Posted at 8:57 AM on August 21, 2013
by Emily Reese
This morning, I (sort of) helped a pal over at The Current find a recording of Wendy Carlos's Switched on Bach. East Side Digital remastered Carlos's original recordings for release in 1999, and it'd been a while since I listened to any Carlos, so I dove right in.
I was careful about my first choice, going straight for her renditions of the Brandenburg Concertos. THESE ARE AMAZING. They're amazing for all the right reasons.
Scoff at the cliche all you want, but Johann Sebastian Bach had preternatural abilities. A musical genius that cannot be surpassed no matter how tough a case you make for any other composer.
Point in fact, the Brandenburgs are delightful no matter what the instrumentation, acoustic or synthetic. The counterpoint always wins. If you're unclear on what counterpoint is, there are a couple ways to think about it and hear it.
Perhaps the most used analogy for counterpoint is to think of it as a conversation. I find this explanation a bit muddy, since a conversation tends to imply that someone is listening while another is talking.

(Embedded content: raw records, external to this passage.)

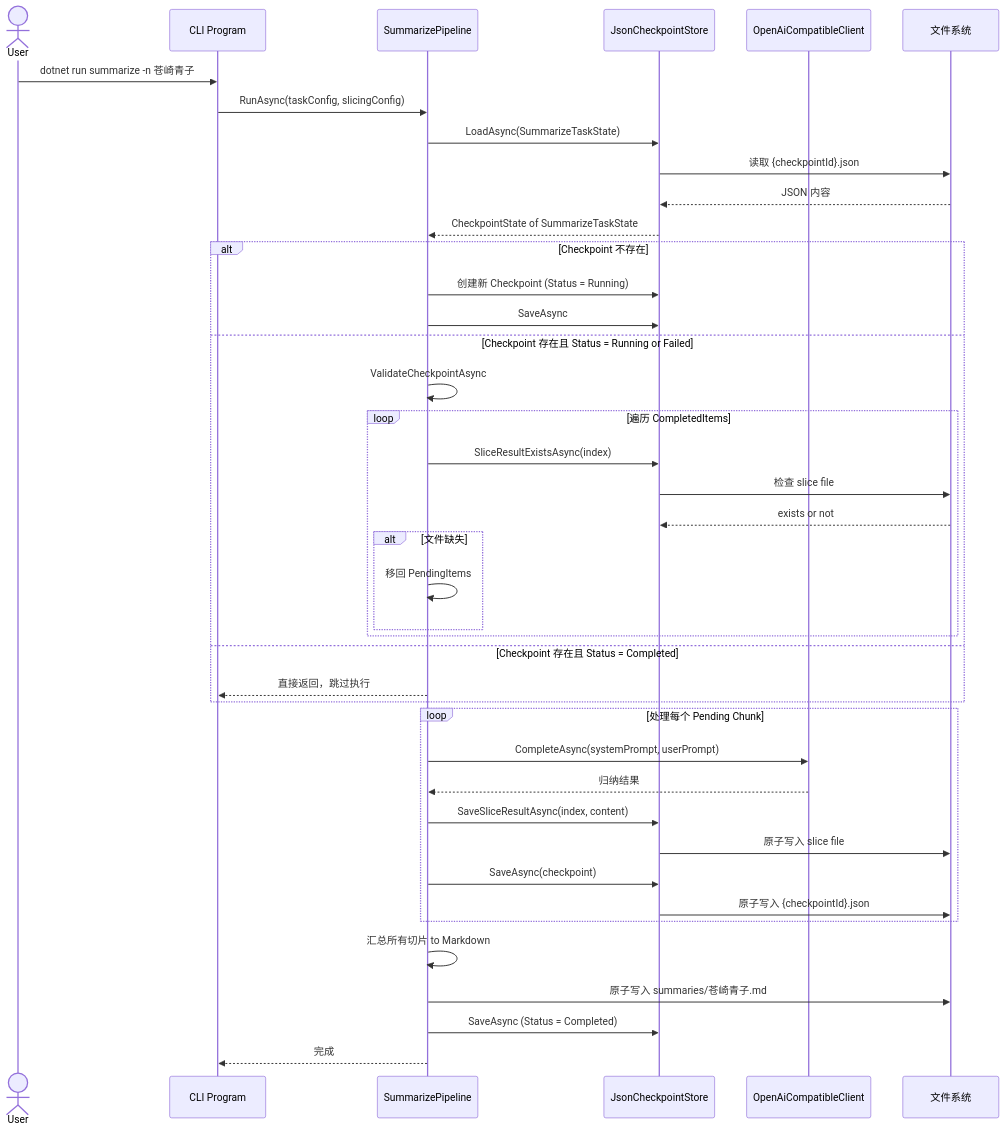
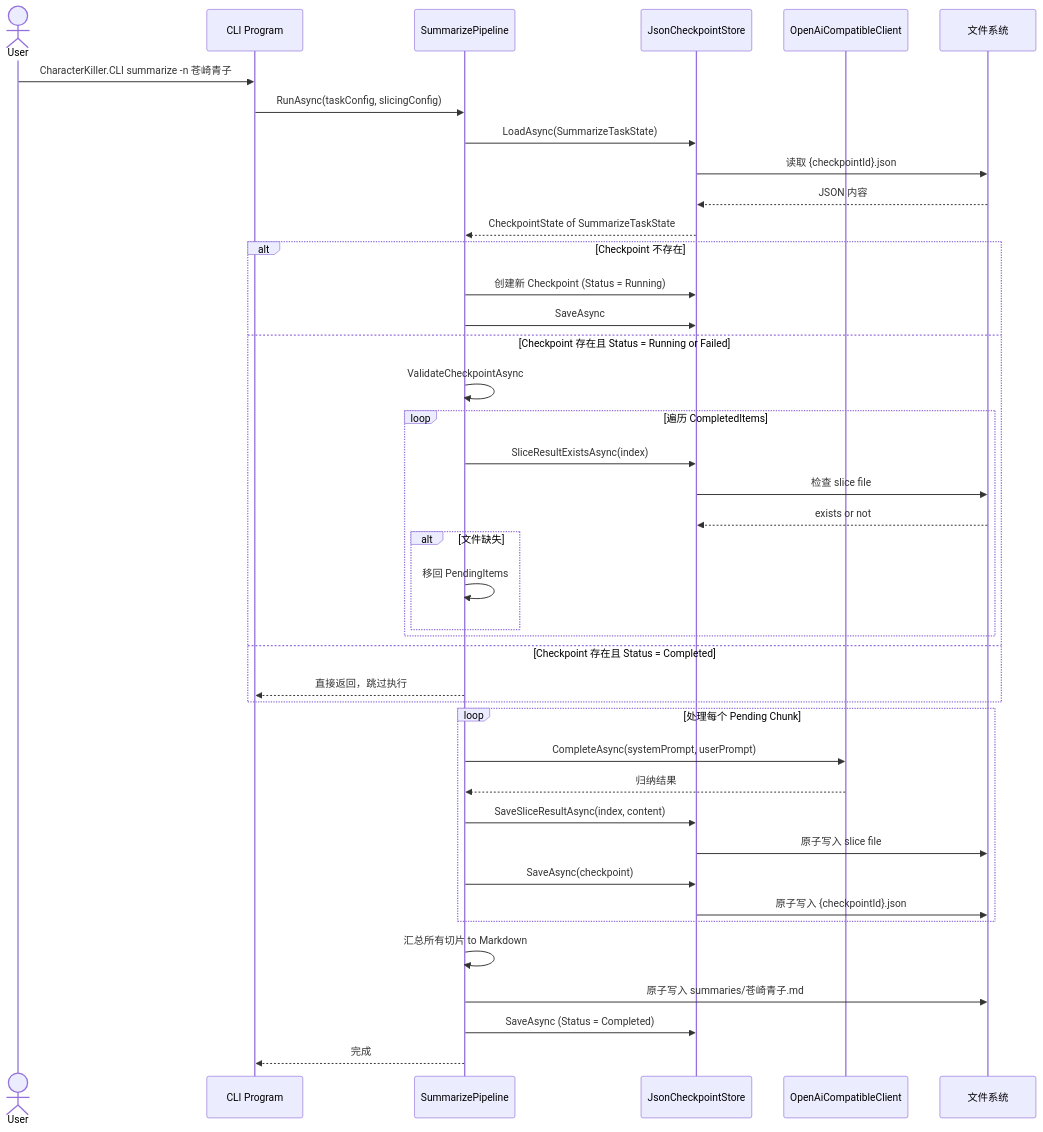
The tenth of 11 diagrams in ARCHITECTURE.md (sedna-works/CharacterKiller), drawn with Mermaid before and after one commit. The commit also changed other lines of this file, not shown here.

Commit message:
docsL 更新架构图

````diff
--- a/ARCHITECTURE.md
+++ b/ARCHITECTURE.md
@@ -506,48 +536,48 @@
 ```mermaid
 sequenceDiagram
     actor User
     participant Program as CLI Program
     participant Pipeline as SummarizePipeline
     participant Store as JsonCheckpointStore
     participant LLM as OpenAiCompatibleClient
     participant Disk as 文件系统
 
-    User->>Program: dotnet run summarize -n 苍崎青子
+    User->>Program: CharacterKiller.CLI summarize -n 苍崎青子
     Program->>Pipeline: RunAsync(taskConfig, slicingConfig)
 
     Pipeline->>Store: LoadAsync(SummarizeTaskState)
     Store->>Disk: 读取 {checkpointId}.json
     Disk-->>Store: JSON 内容
     Store-->>Pipeline: CheckpointState of SummarizeTaskState
 
     alt Checkpoint 不存在
         Pipeline->>Store: 创建新 Checkpoint (Status = Running)
         Pipeline->>Store: SaveAsync
     else Checkpoint 存在且 Status = Running or Failed
         Pipeline->>Pipeline: ValidateCheckpointAsync
         loop 遍历 CompletedItems
             Pipeline->>Store: SliceResultExistsAsync(index)
             Store->>Disk: 检查 slice file
             Disk-->>Store: exists or not
             alt 文件缺失
                 Pipeline->>Pipeline: 移回 PendingItems
             end
         end
     else Checkpoint 存在且 Status = Completed
         Pipeline-->>Program: 直接返回，跳过执行
     end
 
     loop 处理每个 Pending Chunk
         Pipeline->>LLM: CompleteAsync(systemPrompt, userPrompt)
         LLM-->>Pipeline: 归纳结果
         Pipeline->>Store: SaveSliceResultAsync(index, content)
         Store->>Disk: 原子写入 slice file
         Pipeline->>Store: SaveAsync(checkpoint)
         Store->>Disk: 原子写入 {checkpointId}.json
     end
 
     Pipeline->>Pipeline: 汇总所有切片 to Markdown
     Pipeline->>Disk: 原子写入 summaries/苍崎青子.md
     Pipeline->>Store: SaveAsync (Status = Completed)
     Pipeline-->>Program: 完成
 ```
````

I prefer to think of counterpoint as a dance, because both parties are actively involved at all times. They respond to each other, sometimes following, sometimes leading - but always taking that journey together.
If you'd rather hear what counterpoint sounds like, listen to the opening moments of Carlos's version of Bach's Brandenburg Concerto No. 6, and I highly recommend doing so with headphones, or on a stereo where you can hear left and right. Wendy split the audio so you can hear the counterpoint unfolding between the left and right channels.
Listen for how the music in your left ear is interacting with the music in your right ear, and vice versa.
The other thing Carlos captures that so many other synth composers miss about Mr. Bach is the bounce. The vast majority of instrumental music written before about 1750 was more intricately linked with dance than anything written after the Baroque era's end.
Carlos has always been in tune with that crucial aspect of Bach's music.
Additionally, the music is mixed perfectly. It's like a playground for the ears. I get especially blown away by the first movement of Bach's 5th Brandenburg. The cascades of sound are no less impressive on a Moog.
And yes, each of those notes was programmed in one at a time. One at a time. I shake my head in amazement at her devotion to that craft, and her ability to create an experience in which you can marvel at its construction and musicality.